I wanted the reader to ask, “What has to end?” Then, as the next sentences unfold to explain the reason for Blaine’s rage, I want to catch the reader up in the urgency—and the consequences—of the actions he takes. With that sentence, the reader steps onto my roller coaster, and the ride picks up speed with every sentence.
Now that it’s my job to seduce readers with a tempting first line, I find that I have even more respect for the masters who add joy to my life by luring me into their own fictional thrill rides.
So in no particular order, here are some of my favorite first lines from some of my favorite books. These are some of the first lines that led me down the path to adventure. Just reading them brings a thrill of remembered excitement, and the warm feeling of homecoming. A few of my favorite first lines:
The Hobbit (J.R.R. Tolkien)—”In a hole in the ground there lived a hobbit.
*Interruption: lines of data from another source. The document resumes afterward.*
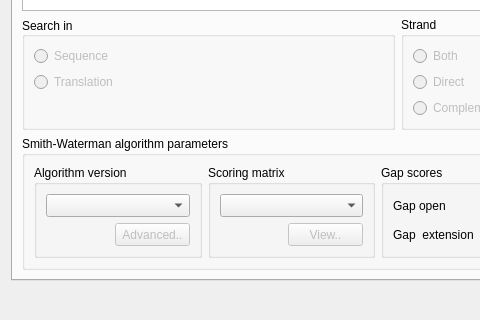
Before: the Qt Designer form src/corelibs/U2View/src/util_smith_waterman/SmithWatermanDialogBase.ui in ugeneunipro/ugene, drawn with Qt 5; both pictures show x 0 to 480 and y 161 to 481 of the 795 by 481 pixel window.
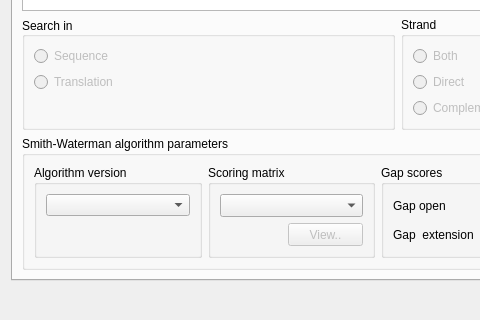
After: the same form once the commit is applied.

Commit message: UGENE-7991 remove Advanced button

Patch:
```diff
--- a/src/corelibs/U2View/src/util_smith_waterman/SmithWatermanDialogBase.ui
+++ b/src/corelibs/U2View/src/util_smith_waterman/SmithWatermanDialogBase.ui
@@ -226,7 +226,7 @@
              <string>Algorithm version</string>
             </property>
             <layout class="QGridLayout" name="gridLayout_3">
-             <item row="0" column="0" colspan="2">
+             <item row="0" column="0" colspan="3">
               <widget class="QComboBox" name="comboRealization">
                <property name="sizePolicy">
                 <sizepolicy hsizetype="Expanding" vsizetype="Fixed">
@@ -262,20 +262,17 @@
               </spacer>
              </item>
              <item row="1" column="1">
-              <widget class="QPushButton" name="bttnAdvanced">
-               <property name="enabled">
-                <bool>false</bool>
+              <spacer name="verticalSpacer_3">
+               <property name="orientation">
+                <enum>Qt::Vertical</enum>
                </property>
-               <property name="maximumSize">
+               <property name="sizeHint" stdset="0">
                 <size>
-                 <width>75</width>
-                 <height>23</height>
+                 <width>20</width>
+                 <height>40</height>
                 </size>
                </property>
-               <property name="text">
-                <string>Advanced..</string>
-               </property>
-              </widget>
+              </spacer>
              </item>
             </layout>
            </widget>
```
Left out of the diff: 7 changed lines with no effect on the pictures.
Not a nasty, dirty, wet hole, filled with the ends of worms and an oozy smell, nor yet a dry, bare, sandy hole with nothing in it to sit down on or to eat: it was a hobbit-hole, and that means comfort.”
Neverwhere (Neil Gaiman)—”She had been running for four days now, a harum-scarum tumbling flight through passages and tunnels.”
Callahan’s Crosstime Saloon (Spider Robinson)—”Callahan’s Place was pretty lively that night. Talk fought Budweiser for mouth space all over the joint, and the beer nuts supply was critical.”
Guardians of the Flame (Joel Rosenberg)—“Baron, you’re an asshole, Karl Cullinane thought as he approached the keep, crawling on his belly through the tall grass.”
The Wizard in Spite of Himself (Christopher Stasheff)—”The asteroid hurtled in from Capricorn, nosed around a G-type sun, swerved off toward the fifth planet. Such a trajectory is somewhat atypical for asteroids.”
On a Pale Horse (Piers Anthony)—“Death,” the proprietor said clearly, showing the stone.”
Undead and Unwed (MaryJanice Davidson)—”The day I died started out bad and got worse in a hurry.”
A Christmas Carol (Charles Dickens)—”Marley was dead: to begin with.?
It (Stephen King)—”The terror, which would not end for another twenty-eight years—if it ever did end—began, so far as I know or can tell, with a boat made from a sheet of newspaper floating down a gutter swollen with rain.”
The Spirit Thief (Rachel Aaron)—”In the prison under the castle Allaze, in the dark, moldy cells where the greatest criminals in Mellinor spent the remainder of their lives counting rocks to stave off madness, Eli Monpress was trying to wake up a door.”
Harry Potter and the Sorcerer’s Stone (J.K. Rowling)—”Mr. and Mrs. Dursley, of number four, Privet Drive, were proud to say that they were perfectly normal, thank you very much.”
It’s certainly not an exhaustive list, and no doubt readers will have additions—and I hope you suggest them in the comments. So if you don’t see your favorite here—please add it! And the next time you pick up a book, pay attention to the first line. An author worked very hard to get your attention.
Gail Z. Martin’s newest book, Ice Forged: Book One in the Ascendant Kingdoms Saga, releases this week online and in stores everywhere. Gail is also the author of the Chronicles of the Necromancer series and The Fallen Kings Cycle. For more about Gail’s books and short stories, visit www.AscendantKingdoms.com or connect with other fans on Facebook and Goodreads.